> _Exercise objective_
Take every record and write it out again exactly, with no images included.

> _Records for processing_

• • • • •

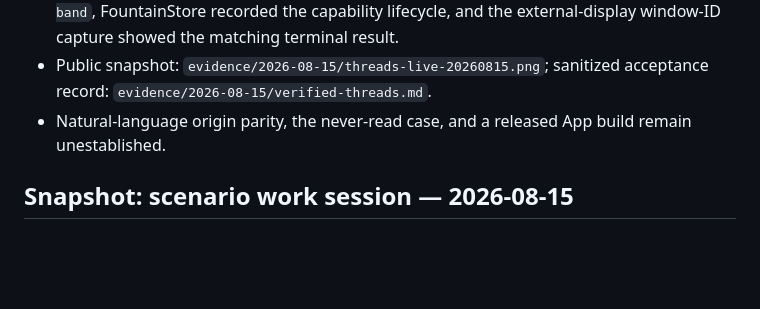
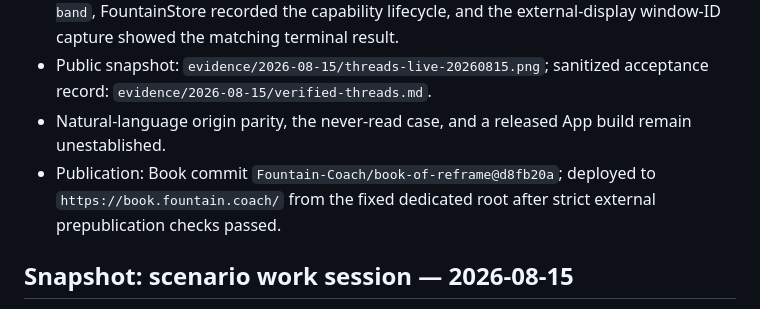
Before and after one commit to Fountain-Coach/book-of-reframe, a Markdown page: SOURCE.md, the part around the change. Rendered like a GitHub page; blank space fills up the shorter version.

Commit message:
Record threads publication deployment

```diff
--- a/SOURCE.md
+++ b/SOURCE.md
@@ -21,6 +21,8 @@
 - Public snapshot: `evidence/2026-08-15/threads-live-20260815.png`; sanitized acceptance record:
   `evidence/2026-08-15/verified-threads.md`.
 - Natural-language origin parity, the never-read case, and a released App build remain unestablished.
+- Publication: Book commit `Fountain-Coach/book-of-reframe@d8fb20a`; deployed to
+  `https://book.fountain.coach/` from the fixed dedicated root after strict external prepublication checks passed.
 
 ## Snapshot: scenario work session — 2026-08-15
 
```
Also changed, not shown: PLANS.md (+3 -1 lines).
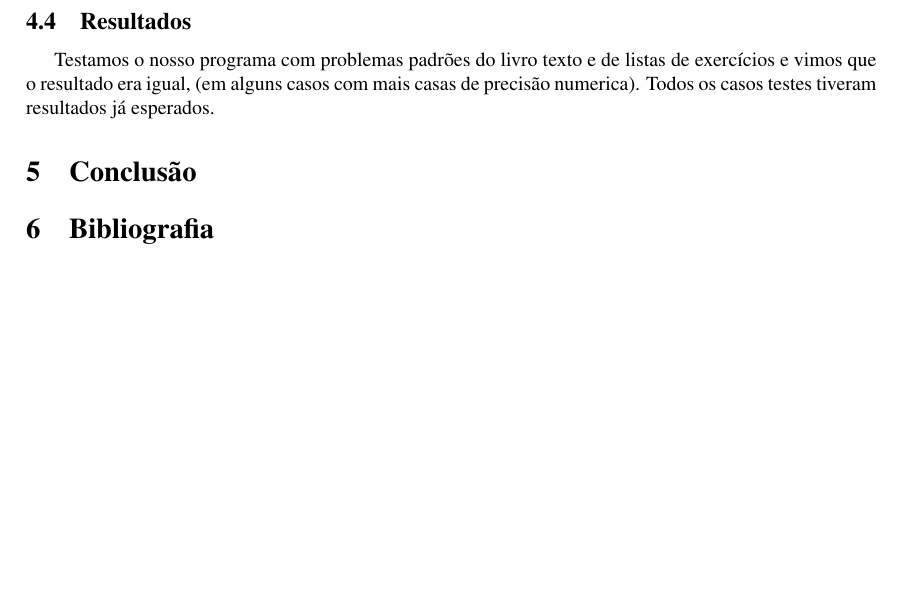
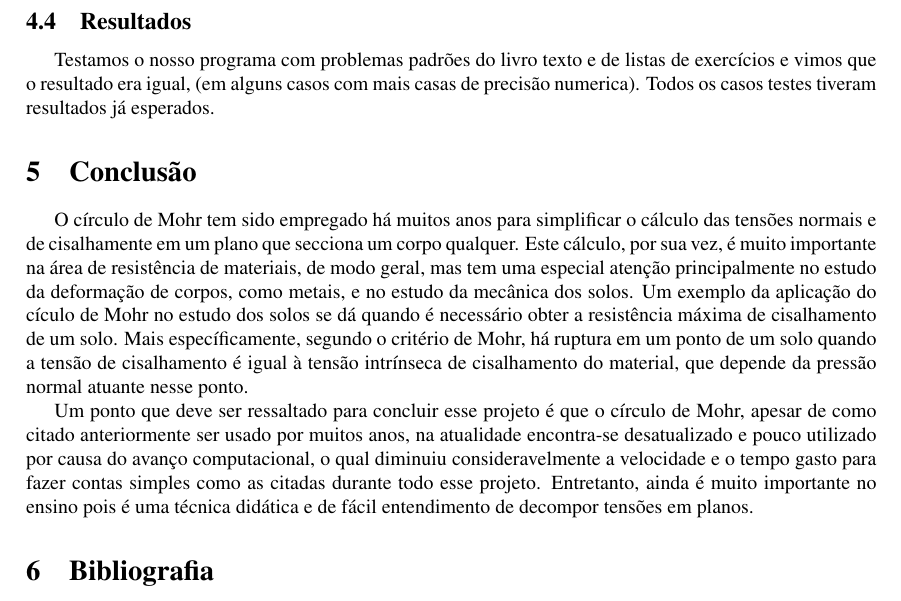
Before and after one commit to felipetanios/projeto_resmat, a LaTeX document (mohr.tex): part of page 5 of 5, cut so that both start at the same text, the shorter picture padded with empty space. Compiled offline with pdfLaTeX.

Commit message:
Adicionada conclusão

```diff
--- a/mohr.tex
+++ b/mohr.tex
@@ -228,6 +228,9 @@ Testamos o nosso programa com problemas padrões do livro texto e de listas de e
 
 \section{Conclusão}
 
+O círculo de Mohr tem sido empregado há muitos anos para simplificar o cálculo das tensões normais e de cisalhamente em um plano que secciona um corpo qualquer. Este cálculo, por sua vez, é muito importante na área de resistência de materiais, de modo geral, mas tem uma especial atenção principalmente no estudo da deformação de corpos, como metais, e no estudo da mecânica dos solos. Um exemplo da aplicação do cículo de Mohr no estudo dos solos se dá quando é necessário obter a resistência máxima de cisalhamento de um solo. Mais específicamente, segundo o critério de Mohr, há ruptura em um ponto de um solo quando a tensão de cisalhamento é igual à tensão intrínseca de cisalhamento do material, que depende da pressão normal atuante nesse ponto.
+
+Um ponto que deve ser ressaltado para concluir esse projeto é que o círculo de Mohr, apesar de como citado anteriormente ser usado por muitos anos, na atualidade encontra-se desatualizado e pouco utilizado por causa do avanço computacional, o qual diminuiu consideravelmente a velocidade e o tempo gasto para fazer contas simples como as citadas durante todo esse projeto. Entretanto, ainda é muito importante no ensino pois é uma técnica didática e de fácil entendimento de decompor tensões em planos.
 
 \section{Bibliografia}
 
```
Also changed, not shown: 1 other file.
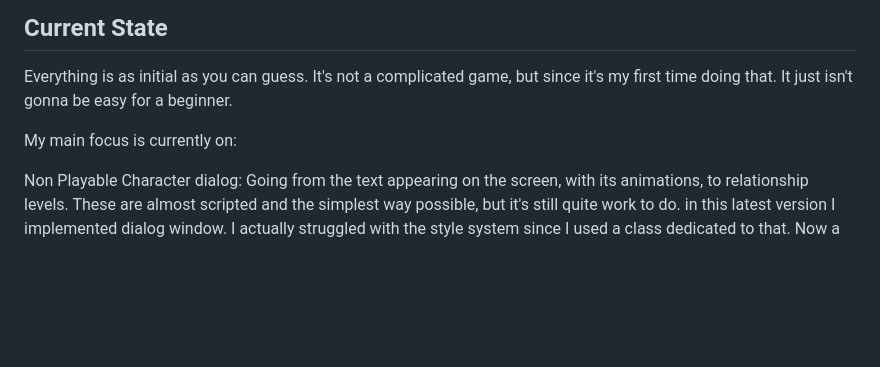
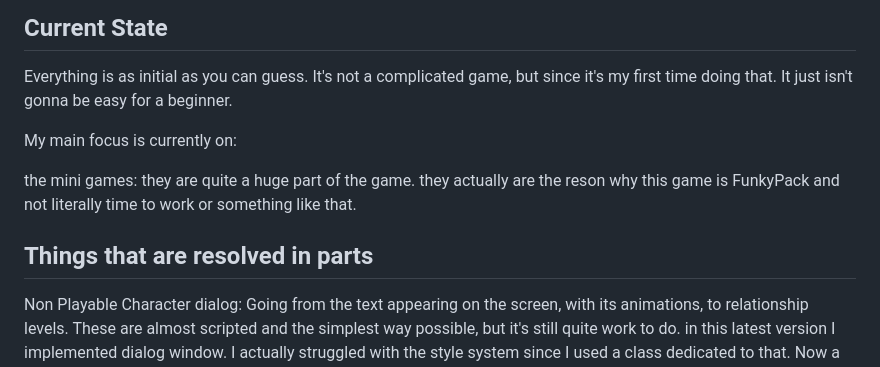
Before and after one commit to Lonlysoft/Funky_Pack, a Markdown page: README.md, the part around the change. GitHub-like rendering; blank space fills up the shorter version.

```diff
--- a/README.md
+++ b/README.md
@@ -61,6 +61,13 @@ Everything is as initial as you can guess. It's not a complicated game, but sinc
 
 My main focus is currently on:
 
+the mini games:
+they are quite a huge part of the game. they actually are the reson why this game is FunkyPack and not literally time to work or something like that.
+
+
+Things that are resolved in parts
+-
+
 Non Playable Character dialog: Going from the text appearing on the screen, with its animations, to relationship levels. These are almost scripted and the simplest way possible, but it's still quite work to do.
 in this latest version I implemented dialog window. I actually struggled with the style system since I used a class dedicated to that. Now a dialog is part of the UI object. which is actually something that disorganize and organize the code at the same time (since the dialog box is an UI element)
 
```
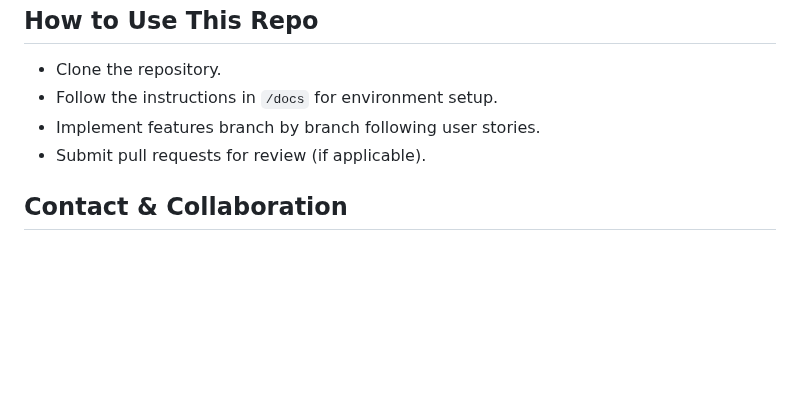
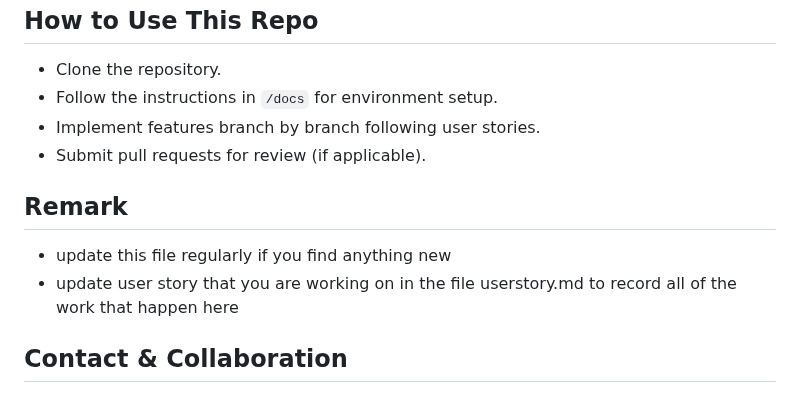
Before and after one commit to toonnix-github/DanHarem, a Markdown page: README.md, the part around the change. Rendered like a GitHub page; blank space fills up the shorter version.

```diff
--- a/README.md
+++ b/README.md
@@ -60,6 +60,10 @@ Start with these MVP user stories:
 - Implement features branch by branch following user stories.
 - Submit pull requests for review (if applicable).
 
+## Remark
+- update this file regularly if you find anything new
+- update user story that you are working on in the file userstory.md to record all of the work that happen here
+
 ## Contact & Collaboration
 - Product Owner: Produtiva (AI)
 - Project Manager: Toonnix
```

• • • • •

> _Your solution_
Before and after one commit to Fountain-Coach/book-of-reframe, a Markdown page: SOURCE.md, the part around the change. Rendered like a GitHub page; blank space fills up the shorter version.

Commit message:
Record threads publication deployment

```diff
--- a/SOURCE.md
+++ b/SOURCE.md
@@ -21,6 +21,8 @@
 - Public snapshot: `evidence/2026-08-15/threads-live-20260815.png`; sanitized acceptance record:
   `evidence/2026-08-15/verified-threads.md`.
 - Natural-language origin parity, the never-read case, and a released App build remain unestablished.
+- Publication: Book commit `Fountain-Coach/book-of-reframe@d8fb20a`; deployed to
+  `https://book.fountain.coach/` from the fixed dedicated root after strict external prepublication checks passed.
 
 ## Snapshot: scenario work session — 2026-08-15
 
```
Also changed, not shown: PLANS.md (+3 -1 lines).
Before and after one commit to felipetanios/projeto_resmat, a LaTeX document (mohr.tex): part of page 5 of 5, cut so that both start at the same text, the shorter picture padded with empty space. Compiled offline with pdfLaTeX.

Commit message:
Adicionada conclusão

```diff
--- a/mohr.tex
+++ b/mohr.tex
@@ -228,6 +228,9 @@ Testamos o nosso programa com problemas padrões do livro texto e de listas de e
 
 \section{Conclusão}
 
+O círculo de Mohr tem sido empregado há muitos anos para simplificar o cálculo das tensões normais e de cisalhamente em um plano que secciona um corpo qualquer. Este cálculo, por sua vez, é muito importante na área de resistência de materiais, de modo geral, mas tem uma especial atenção principalmente no estudo da deformação de corpos, como metais, e no estudo da mecânica dos solos. Um exemplo da aplicação do cículo de Mohr no estudo dos solos se dá quando é necessário obter a resistência máxima de cisalhamento de um solo. Mais específicamente, segundo o critério de Mohr, há ruptura em um ponto de um solo quando a tensão de cisalhamento é igual à tensão intrínseca de cisalhamento do material, que depende da pressão normal atuante nesse ponto.
+
+Um ponto que deve ser ressaltado para concluir esse projeto é que o círculo de Mohr, apesar de como citado anteriormente ser usado por muitos anos, na atualidade encontra-se desatualizado e pouco utilizado por causa do avanço computacional, o qual diminuiu consideravelmente a velocidade e o tempo gasto para fazer contas simples como as citadas durante todo esse projeto. Entretanto, ainda é muito importante no ensino pois é uma técnica didática e de fácil entendimento de decompor tensões em planos.
 
 \section{Bibliografia}
 
```
Also changed, not shown: 1 other file.
Before and after one commit to Lonlysoft/Funky_Pack, a Markdown page: README.md, the part around the change. GitHub-like rendering; blank space fills up the shorter version.

```diff
--- a/README.md
+++ b/README.md
@@ -61,6 +61,13 @@ Everything is as initial as you can guess. It's not a complicated game, but sinc
 
 My main focus is currently on:
 
+the mini games:
+they are quite a huge part of the game. they actually are the reson why this game is FunkyPack and not literally time to work or something like that.
+
+
+Things that are resolved in parts
+-
+
 Non Playable Character dialog: Going from the text appearing on the screen, with its animations, to relationship levels. These are almost scripted and the simplest way possible, but it's still quite work to do.
 in this latest version I implemented dialog window. I actually struggled with the style system since I used a class dedicated to that. Now a dialog is part of the UI object. which is actually something that disorganize and organize the code at the same time (since the dialog box is an UI element)
 
```
Before and after one commit to toonnix-github/DanHarem, a Markdown page: README.md, the part around the change. Rendered like a GitHub page; blank space fills up the shorter version.

```diff
--- a/README.md
+++ b/README.md
@@ -60,6 +60,10 @@ Start with these MVP user stories:
 - Implement features branch by branch following user stories.
 - Submit pull requests for review (if applicable).
 
+## Remark
+- update this file regularly if you find anything new
+- update user story that you are working on in the file userstory.md to record all of the work that happen here
+
 ## Contact & Collaboration
 - Product Owner: Produtiva (AI)
 - Project Manager: Toonnix
```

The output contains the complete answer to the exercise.